Editor's Note: We're pleased to welcome guest blogger Andrew Murrey, Vice President of IT Infrastructure Cinram North America. Cinram specializes in optical disc manufacturing, packaging, distribution and demand planning solutions for the home entertainment, telecommunications, and retail industries. Learn more about other organizations that have gone Google on our community map or test drive life in the cloud with the Go Google Cloud Calculator.

For more than 40 years, Cinram has worked with some of the biggest names in home entertainment and retail to produce and distribute movies, music, and video games. We have grown organically and through acquisition to more than 10,000 employees and 20 facilities in North America and Europe; many locations still operate independently – including selecting their own technologies. Everything was very decentralized, and this made it difficult to collaborate and communicate. Even scheduling meetings was a challenge; we’d have to hunt to find contact information, and email back and forth multiple times just to find availability and rooms.

Decentralization meant we also had a combination of email and collaboration solutions, with 80% of our offices on Microsoft® Exchange 5.5 – 15 year old technology with no support or future updates planned – and the others using Exchange 2003 and 2007. With inbox quotas ranging from 50-500MB, many of our users were storing their mail in .PST files on their computers, making backups and restoration of critical data almost impossible, and creating a giant risk in the case of corrupt or stolen machines. Running a mail system from the mid-1990’s also meant that we had all kinds of limits on attachments, and a ton of other frustrating issues. Between server failures, incompatibilities and corrupted PSTs, we were running close to $220 per mail user per year just to keep the old system running.

Our goal was to have everyone at Cinram using the same technology for email and daily collaboration, so we explored three different options: (a) upgrading all of our internal systems to Exchange 2007, (b) migrating to hosted Exchange, (c) Google Apps. Staying on-premise and adding quite a bit of storage would require a heavy capital investment, and we would still be paying for backup agents, tapes, vaulting, patching, and still have all of the other headaches of managing a mail system. Hosted Exchange didn’t really fit our needs because we wanted to move away from paying for an Outlook client, and Gmail’s web interface was just as powerful.

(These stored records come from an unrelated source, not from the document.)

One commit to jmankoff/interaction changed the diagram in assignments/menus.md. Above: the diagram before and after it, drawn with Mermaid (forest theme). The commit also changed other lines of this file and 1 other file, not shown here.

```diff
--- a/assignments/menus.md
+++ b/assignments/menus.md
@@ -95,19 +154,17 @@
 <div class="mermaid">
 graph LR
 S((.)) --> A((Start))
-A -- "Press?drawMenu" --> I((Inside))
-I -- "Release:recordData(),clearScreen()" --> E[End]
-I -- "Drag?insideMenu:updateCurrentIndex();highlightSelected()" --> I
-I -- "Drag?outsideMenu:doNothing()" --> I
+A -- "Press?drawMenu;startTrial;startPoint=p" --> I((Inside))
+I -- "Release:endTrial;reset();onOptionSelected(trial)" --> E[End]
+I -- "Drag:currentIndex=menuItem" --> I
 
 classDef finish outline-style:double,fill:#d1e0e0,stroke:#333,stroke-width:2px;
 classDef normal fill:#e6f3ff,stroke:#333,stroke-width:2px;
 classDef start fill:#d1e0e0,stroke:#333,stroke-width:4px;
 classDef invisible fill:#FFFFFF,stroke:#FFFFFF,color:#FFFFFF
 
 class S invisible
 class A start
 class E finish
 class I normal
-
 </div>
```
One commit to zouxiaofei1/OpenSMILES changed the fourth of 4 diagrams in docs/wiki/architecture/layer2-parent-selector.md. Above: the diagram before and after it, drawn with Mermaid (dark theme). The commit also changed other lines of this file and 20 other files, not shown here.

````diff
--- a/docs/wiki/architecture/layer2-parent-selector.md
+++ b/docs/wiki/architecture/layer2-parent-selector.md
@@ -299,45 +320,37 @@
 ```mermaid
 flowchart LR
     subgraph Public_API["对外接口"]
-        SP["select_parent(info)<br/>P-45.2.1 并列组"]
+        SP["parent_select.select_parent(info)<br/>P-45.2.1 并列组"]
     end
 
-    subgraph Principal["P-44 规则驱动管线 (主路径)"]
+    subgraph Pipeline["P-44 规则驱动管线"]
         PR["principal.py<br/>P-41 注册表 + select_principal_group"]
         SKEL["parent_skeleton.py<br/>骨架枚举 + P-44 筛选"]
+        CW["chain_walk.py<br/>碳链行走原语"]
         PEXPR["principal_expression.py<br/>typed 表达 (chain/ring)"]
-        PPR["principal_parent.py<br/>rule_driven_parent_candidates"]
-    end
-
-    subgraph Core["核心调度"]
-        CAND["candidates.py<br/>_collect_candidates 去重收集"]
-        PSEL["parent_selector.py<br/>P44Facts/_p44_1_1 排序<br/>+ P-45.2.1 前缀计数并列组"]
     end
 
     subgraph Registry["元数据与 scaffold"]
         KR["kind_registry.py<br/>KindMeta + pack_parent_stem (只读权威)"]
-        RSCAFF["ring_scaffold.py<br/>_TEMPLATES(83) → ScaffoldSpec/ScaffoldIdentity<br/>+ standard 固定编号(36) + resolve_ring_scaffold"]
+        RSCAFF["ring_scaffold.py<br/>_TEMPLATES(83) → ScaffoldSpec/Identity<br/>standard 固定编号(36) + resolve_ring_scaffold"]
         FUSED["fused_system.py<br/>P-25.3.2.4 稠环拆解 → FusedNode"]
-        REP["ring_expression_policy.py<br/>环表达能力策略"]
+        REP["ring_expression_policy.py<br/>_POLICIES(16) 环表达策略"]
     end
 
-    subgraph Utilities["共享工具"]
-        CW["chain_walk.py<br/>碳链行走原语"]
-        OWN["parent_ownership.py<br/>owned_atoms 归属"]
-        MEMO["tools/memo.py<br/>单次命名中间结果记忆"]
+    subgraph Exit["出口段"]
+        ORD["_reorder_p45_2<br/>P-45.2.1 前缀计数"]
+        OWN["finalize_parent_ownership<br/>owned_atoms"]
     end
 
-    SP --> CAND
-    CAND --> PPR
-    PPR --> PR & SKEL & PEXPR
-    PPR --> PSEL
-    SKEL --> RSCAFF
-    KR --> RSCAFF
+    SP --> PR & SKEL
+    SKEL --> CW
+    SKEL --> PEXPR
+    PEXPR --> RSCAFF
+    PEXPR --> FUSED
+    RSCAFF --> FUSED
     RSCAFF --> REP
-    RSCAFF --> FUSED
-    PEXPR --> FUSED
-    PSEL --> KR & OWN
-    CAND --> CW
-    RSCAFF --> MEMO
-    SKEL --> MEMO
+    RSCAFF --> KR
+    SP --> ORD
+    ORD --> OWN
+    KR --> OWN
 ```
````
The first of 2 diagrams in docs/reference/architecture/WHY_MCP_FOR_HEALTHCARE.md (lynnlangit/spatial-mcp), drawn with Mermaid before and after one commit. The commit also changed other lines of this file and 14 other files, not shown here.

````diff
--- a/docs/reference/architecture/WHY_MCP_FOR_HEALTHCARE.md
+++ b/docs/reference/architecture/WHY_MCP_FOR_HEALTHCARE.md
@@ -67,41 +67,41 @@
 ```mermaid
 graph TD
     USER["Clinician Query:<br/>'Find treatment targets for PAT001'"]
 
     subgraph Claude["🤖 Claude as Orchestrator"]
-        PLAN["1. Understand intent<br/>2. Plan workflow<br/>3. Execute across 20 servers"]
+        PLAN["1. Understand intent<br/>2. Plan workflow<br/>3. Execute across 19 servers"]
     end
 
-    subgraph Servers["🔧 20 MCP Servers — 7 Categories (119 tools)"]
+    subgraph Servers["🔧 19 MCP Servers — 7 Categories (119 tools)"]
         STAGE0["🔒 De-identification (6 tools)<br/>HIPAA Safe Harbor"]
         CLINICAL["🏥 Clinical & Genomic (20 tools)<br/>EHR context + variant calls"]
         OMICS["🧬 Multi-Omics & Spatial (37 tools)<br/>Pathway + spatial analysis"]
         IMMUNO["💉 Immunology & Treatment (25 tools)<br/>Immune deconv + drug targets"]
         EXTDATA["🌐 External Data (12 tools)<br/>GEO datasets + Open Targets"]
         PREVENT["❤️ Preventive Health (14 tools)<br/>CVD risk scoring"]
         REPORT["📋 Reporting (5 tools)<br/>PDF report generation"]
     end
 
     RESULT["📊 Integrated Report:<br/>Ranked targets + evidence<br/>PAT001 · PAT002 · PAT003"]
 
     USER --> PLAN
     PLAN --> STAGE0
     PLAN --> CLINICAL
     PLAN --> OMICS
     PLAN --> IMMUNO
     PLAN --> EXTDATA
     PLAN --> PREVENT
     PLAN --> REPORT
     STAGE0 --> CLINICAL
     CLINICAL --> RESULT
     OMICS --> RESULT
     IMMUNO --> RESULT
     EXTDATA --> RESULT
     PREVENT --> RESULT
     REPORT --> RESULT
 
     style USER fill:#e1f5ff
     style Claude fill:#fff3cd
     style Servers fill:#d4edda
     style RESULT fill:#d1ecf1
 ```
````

However, when we looked at Google Apps, we calculated that we could be saving 60% on email alone by moving to Google Apps for Business – a clear winner when it came to price per user – but we also knew we’d save serious time on IT management, freeing my team up to do more strategic work. In addition, we would have superior disaster recovery options and best of all, our employees would be more productive. We chose to go Google.

In just four months, Google Apps is 100 percent deployed in North America and Europe – about 3,000 people so far. The positive changes we expected are now being revealed, and we’re even uncovering some unexpected benefits as well. For starters, my IT team is happier as we previously had 16 full-time people managing our messaging systems, spending about 8,000 hours per year backing up email, fixing file storage problems, or managing server issues. If one of our servers at our Toronto headquarters went down, the entire company lost email access – it seemed like we had a company-wide email delay or outage every couple of months. Google Apps provides us with disaster recovery capabilities that we could have never dreamed of. In addition, we now need only two folks to look after messaging and the other 14 are now more focused on business-critical projects. They’re so happy they wear Google t-shirts about once a week!

Our employees are also adjusting well, and are more productive. We’re working closely with our Google Partner, Onix, to provide an end-user support site using Google Video for Business for training videos and webinars. One of the biggest benefits we’ve seen is that, since all employees have one user interface with easy processes, they can collaborate more efficiently. Scheduling meetings for example is infinitely easier, we just click on Google Talk video chat, and we can easily view employee calendars to facilitate scheduling. That’s something we didn’t calculate – all the time we spent trying to do these small, day-to-day tasks across all of our employees.

We’re also really pleased and excited to see employees adopt tools like Google Docs – we’re at a growing rate of about 150 new, shared documents each day. The HR and compliance teams in particular have been using Google Docs to store their different policies and procedures. We can give them exactly what they need in Google Docs or Google Sites, whereas before we had three or four different Microsoft SharePoint sites, and we’d have to spend money on auditors to track everything down. Now that’s all moving to a central repository, and we’re already seeing significant cost savings and productivity gains there.

We have only begun scratching the surface of capabilities that Google Apps brings to us. We have an open door to bring Google Apps to all 10,000 Cinram employees in the future, from the current user employees in our distribution and manufacturing facilities, to the folks who have never had a Cinram account before, so everyone can see the benefits. With the flexibility of Google Apps, the sky is the limit. We’ve gone Google, and we’ll never go back.